Feinberg offered companies a few tips for cleaning up their data lakes, among them:

Avoid Huge Implementation Projects

Many companies get into trouble with data lakes early on by committing to a long-term project and putting everything into one big data lake. A better approach is to start small, ideally implementing a data lake for a single business unit. Of course, it’s important to remember that these small data lakes are a component of the larger picture and that eventually you will likely require multiple data lakes. But Feinberg believes that keeping them small and separate, at least to start, has a better likelihood of success than attempting a large-scale data lake project.

Don’t Equate Having a Data Lake with Having a Data and Analytics Strategy

A data lake may certainly be a component of a larger data and analytics strategy, but it is not a strategy in and of itself.
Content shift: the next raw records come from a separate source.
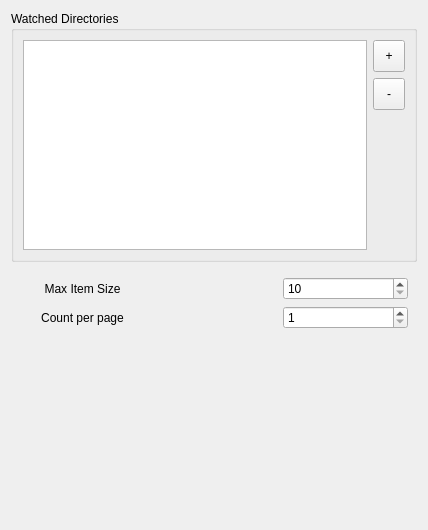
First picture: the form in widgets/smartdirsettingwidget.ui, repository SeptemberHX/dde-smart-dir, before the edit.
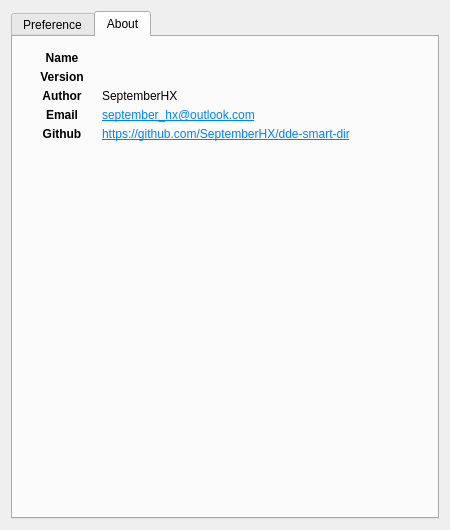
Second picture: the form after the edit. The open tabs and pages were chosen to show the change.

What changed in the file:
```diff
--- a/widgets/smartdirsettingwidget.ui
+++ b/widgets/smartdirsettingwidget.ui
@@ -6,7 +6,7 @@
    <rect>
     <x>0</x>
     <y>0</y>
-    <width>428</width>
+    <width>450</width>
     <height>530</height>
    </rect>
   </property>
@@ -15,6 +15,16 @@
   </property>
   <layout class="QVBoxLayout" name="verticalLayout">
    <item>
+    <widget class="QTabWidget" name="tabWidget">
+     <property name="currentIndex">
+      <number>0</number>
+     </property>
+     <widget class="QWidget" name="tab">
+      <attribute name="title">
+       <string>Preference</string>
+      </attribute>
+      <layout class="QVBoxLayout" name="verticalLayout_5">
+       <item>
     <widget class="QGroupBox" name="groupBox">
      <property name="title">
       <string>Watched Directories</string>
@@ -185,6 +195,366 @@
        </layout>
       </item>
      </layout>
+        </widget>
+       </item>
+      </layout>
+     </widget>
+     <widget class="QWidget" name="tab_2">
+      <attribute name="title">
+       <string>About</string>
+      </attribute>
+      <layout class="QHBoxLayout" name="horizontalLayout_2">
+       <item>
+        <layout class="QGridLayout" name="gridLayout_2">
+         <property name="leftMargin">
+          <number>5</number>
+         </property>
+         <property name="topMargin">
+          <number>5</number>
+         </property>
+         <property name="rightMargin">
+          <number>5</number>
+         </property>
+         <property name="bottomMargin">
+          <number>5</number>
+         </property>
+         <property name="spacing">
+          <number>5</number>
+         </property>
+         <item row="1" column="2">
+          <widget class="QLabel" name="appVersionLabel">
+           <property name="sizePolicy">
+            <sizepolicy hsizetype="Preferred" vsizetype="Fixed">
+             <horstretch>0</horstretch>
+             <verstretch>0</verstretch>
+            </sizepolicy>
+           </property>
+           <property name="minimumSize">
+            <size>
+             <width>280</width>
+             <height>0</height>
+            </size>
+           </property>
+           <property name="maximumSize">
+            <size>
+             <width>900</width>
+             <height>16777215</height>
+            </size>
+           </property>
+           <property name="text">
+            <string/>
+           </property>
+          </widget>
+         </item>
+         <item row="0" column="0">
+          <widget class="QLabel" name="label_8">
+           <property name="sizePolicy">
+            <sizepolicy hsizetype="Preferred" vsizetype="Fixed">
+             <horstretch>0</horstretch>
+             <verstretch>0</verstretch>
+            </sizepolicy>
+           </property>
+           <property name="minimumSize">
+            <size>
+             <width>70</width>
+             <height>0</height>
+            </size>
+           </property>
+           <property name="maximumSize">
+            <size>
+             <width>70</width>
+             <height>100</height>
+            </size>
+           </property>
+           <property name="font">
+            <font>
+             <weight>75</weight>
+             <bold>true</bold>
+            </font>
+           </property>
+           <property name="text">
+            <string>Name</string>
+           </property>
+           <property name="alignment">
+            <set>Qt::AlignCenter</set>
+           </property>
+          </widget>
+         </item>
+         <item row="1" column="0">
+          <widget class="QLabel" name="label_11">
+           <property name="sizePolicy">
+            <sizepolicy hsizetype="Preferred" vsizetype="Fixed">
+             <horstretch>0</horstretch>
+             <verstretch>0</verstretch>
+            </sizepolicy>
+           </property>
+           <property name="minimumSize">
+            <size>
+             <width>70</width>
+             <height>0</height>
+            </size>
+           </property>
+           <property name="maximumSize">
+            <size>
+             <width>70</width>
+             <height>100</height>
+            </size>
+           </property>
+           <property name="font">
+            <font>
+             <weight>75</weight>
+             <bold>true</bold>
+            </font>
+           </property>
+           <property name="text">
+            <string>Version</string>
+           </property>
+           <property name="alignment">
+            <set>Qt::AlignCenter</set>
+           </property>
+          </widget>
+         </item>
+         <item row="3" column="2">
+          <widget class="QLabel" name="label_18">
+           <property name="sizePolicy">
+            <sizepolicy hsizetype="Preferred" vsizetype="Fixed">
+             <horstretch>0</horstretch>
+             <verstretch>0</verstretch>
+            </sizepolicy>
+           </property>
+           <property name="minimumSize">
+            <size>
+             <width>280</width>
+             <height>0</height>
+            </size>
+           </property>
+           <property name="maximumSize">
+            <size>
+             <width>900</width>
+             <height>16777215</height>
+            </size>
+           </property>
+           <property name="text">
+            <string>&lt;html&gt;&lt;head/&gt;&lt;body&gt;&lt;p&gt;&lt;a href=&quot;september_hx@outlook.com&quot;&gt;&lt;span style=&quot; text-decoration: underline; color:#0082fa;&quot;&gt;september_hx@outlook.com&lt;/span&gt;&lt;/a&gt;&lt;/p&gt;&lt;/body&gt;&lt;/html&gt;</string>
+           </property>
+           <property name="textFormat">
+            <enum>Qt::RichText</enum>
+           </property>
+           <property name="openExternalLinks">
+            <bool>true</bool>
+           </property>
+          </widget>
+         </item>
+         <item row="4" column="0">
+          <widget class="QLabel" name="label_14">
+           <property name="sizePolicy">
+            <sizepolicy hsizetype="Preferred" vsizetype="Fixed">
+             <horstretch>0</horstretch>
+             <verstretch>0</verstretch>
+            </sizepolicy>
+           </property>
+           <property name="minimumSize">
+            <size>
+             <width>70</width>
+             <height>0</height>
+            </size>
+           </property>
+           <property name="maximumSize">
+            <size>
+             <width>70</width>
+             <height>100</height>
+            </size>
+           </property>
+           <property name="font">
+            <font>
+             <weight>75</weight>
+             <bold>true</bold>
+            </font>
+           </property>
+           <property name="text">
+            <string>Github</string>
+           </property>
+           <property name="alignment">
+            <set>Qt::AlignCenter</set>
+           </property>
+          </widget>
+         </item>
+         <item row="3" column="0">
+          <widget class="QLabel" name="label_13">
+           <property name="sizePolicy">
+            <sizepolicy hsizetype="Preferred" vsizetype="Fixed">
+             <horstretch>0</horstretch>
+             <verstretch>0</verstretch>
+            </sizepolicy>
+           </property>
+           <property name="minimumSize">
+            <size>
+             <width>70</width>
+             <height>0</height>
+            </size>
+           </property>
+           <property name="maximumSize">
+            <size>
+             <width>70</width>
+             <height>100</height>
+            </size>
+           </property>
+           <property name="font">
+            <font>
+             <weight>75</weight>
+             <bold>true</bold>
+            </font>
+           </property>
+           <property name="text">
+            <string>Email</string>
+           </property>
+           <property name="alignment">
+            <set>Qt::AlignCenter</set>
+           </property>
+          </widget>
+         </item>
+         <item row="4" column="2">
+          <widget class="QLabel" name="label_19">
+           <property name="sizePolicy">
+            <sizepolicy hsizetype="Preferred" vsizetype="Fixed">
+             <horstretch>0</horstretch>
+             <verstretch>0</verstretch>
+            </sizepolicy>
+           </property>
+           <property name="minimumSize">
+            <size>
+             <width>280</width>
+             <height>0</height>
+            </size>
+           </property>
+           <property name="maximumSize">
+            <size>
+             <width>900</width>
+             <height>16777215</height>
+            </size>
+           </property>
+           <property name="text">
+            <string>&lt;html&gt;&lt;head/&gt;&lt;body&gt;&lt;p&gt;&lt;a href=&quot;https://github.com/SeptemberHX/dde-smart-dir&quot;&gt;&lt;span style=&quot; text-decoration: underline; color:#0082fa;&quot;&gt;https://github.com/SeptemberHX/dde-smart-dir&lt;/span&gt;&lt;/a&gt;&lt;/p&gt;&lt;/body&gt;&lt;/html&gt;</string>
+           </property>
+           <property name="textFormat">
+            <enum>Qt::RichText</enum>
+           </property>
+           <property name="openExternalLinks">
+            <bool>true</bool>
+           </property>
+          </widget>
+         </item>
+         <item row="2" column="2">
+          <widget class="QLabel" name="label_17">
+           <property name="sizePolicy">
+            <sizepolicy hsizetype="Preferred" vsizetype="Fixed">
+             <horstretch>0</horstretch>
+             <verstretch>0</verstretch>
+            </sizepolicy>
+           </property>
+           <property name="minimumSize">
+            <size>
+             <width>280</width>
+             <height>0</height>
+            </size>
+           </property>
+           <property name="maximumSize">
+            <size>
+             <width>900</width>
+             <height>16777215</height>
+            </size>
+           </property>
+           <property name="text">
+            <string>SeptemberHX</string>
+           </property>
+          </widget>
+         </item>
+         <item row="0" column="2">
+          <widget class="QLabel" name="appNameLabel">
+           <property name="sizePolicy">
+            <sizepolicy hsizetype="Preferred" vsizetype="Fixed">
+             <horstretch>0</horstretch>
+             <verstretch>0</verstretch>
+            </sizepolicy>
+           </property>
+           <property name="minimumSize">
+            <size>
+             <width>280</width>
+             <height>0</height>
+            </size>
+           </property>
+           <property name="maximumSize">
+            <size>
+             <width>900</width>
+             <height>16777215</height>
+            </size>
+           </property>
+           <property name="text">
+            <string/>
+           </property>
+          </widget>
+         </item>
+         <item row="2" column="0">
+          <widget class="QLabel" name="label_12">
+           <property name="sizePolicy">
+            <sizepolicy hsizetype="Preferred" vsizetype="Fixed">
+             <horstretch>0</horstretch>
+             <verstretch>0</verstretch>
+            </sizepolicy>
+           </property>
+           <property name="minimumSize">
+            <size>
+             <width>70</width>
+             <height>0</height>
+            </size>
+           </property>
+           <property name="maximumSize">
+            <size>
+             <width>70</width>
+             <height>100</height>
+            </size>
+           </property>
+           <property name="font">
+            <font>
+             <weight>75</weight>
+             <bold>true</bold>
+            </font>
+           </property>
+           <property name="text">
+            <string>Author</string>
+           </property>
+           <property name="alignment">
+            <set>Qt::AlignCenter</set>
+           </property>
+          </widget>
+         </item>
+         <item row="5" column="0">
+          <spacer name="verticalSpacer_3">
+           <property name="orientation">
+            <enum>Qt::Vertical</enum>
+           </property>
+           <property name="sizeHint" stdset="0">
+            <size>
+             <width>20</width>
+             <height>40</height>
+            </size>
+           </property>
+          </spacer>
+         </item>
+         <item row="5" column="2">
+          <widget class="QLabel" name="pMovieLabel">
+           <property name="text">
+            <string/>
+           </property>
+           <property name="alignment">
+            <set>Qt::AlignCenter</set>
+           </property>
+          </widget>
+         </item>
+        </layout>
+       </item>
+      </layout>
+     </widget>
     </widget>
    </item>
   </layout>
```
Lines whose indentation alone changed are shown as unchanged.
According to Feinberg, many companies will often fall into the trap of conflating the two, which leads to confusion and can curtail a data lake project’s success.

Focus on Business Value

Another important consideration is to ensure that the prospective business value of the data lake project is always top of mind. After all, if you can’t identify what actual business value the data lake will bring to the organization, there’s a good chance you’re fishing in the wrong lake.

There’s No Such Thing as an Infinite Data Lake

Because of data lakes’ flexible nature, companies tend to store a variety of data comprising different formats and sources. Feinberg cautions against this “infinite data lake” mentality, as it often leads to significant governance headaches.

Address Skill Deficiencies

Feinberg believes that one of the most important things organizations can do to avoid data lake failures is to close the talent gap. Finding and honing the right skills will enable organizations to pull themselves out of the murky waters and identify the tools and technologies that will ensure that, once cleaned, their data lakes never become swampy again.

For more on the above and some additional advice from Feinberg, read the full Datanami article.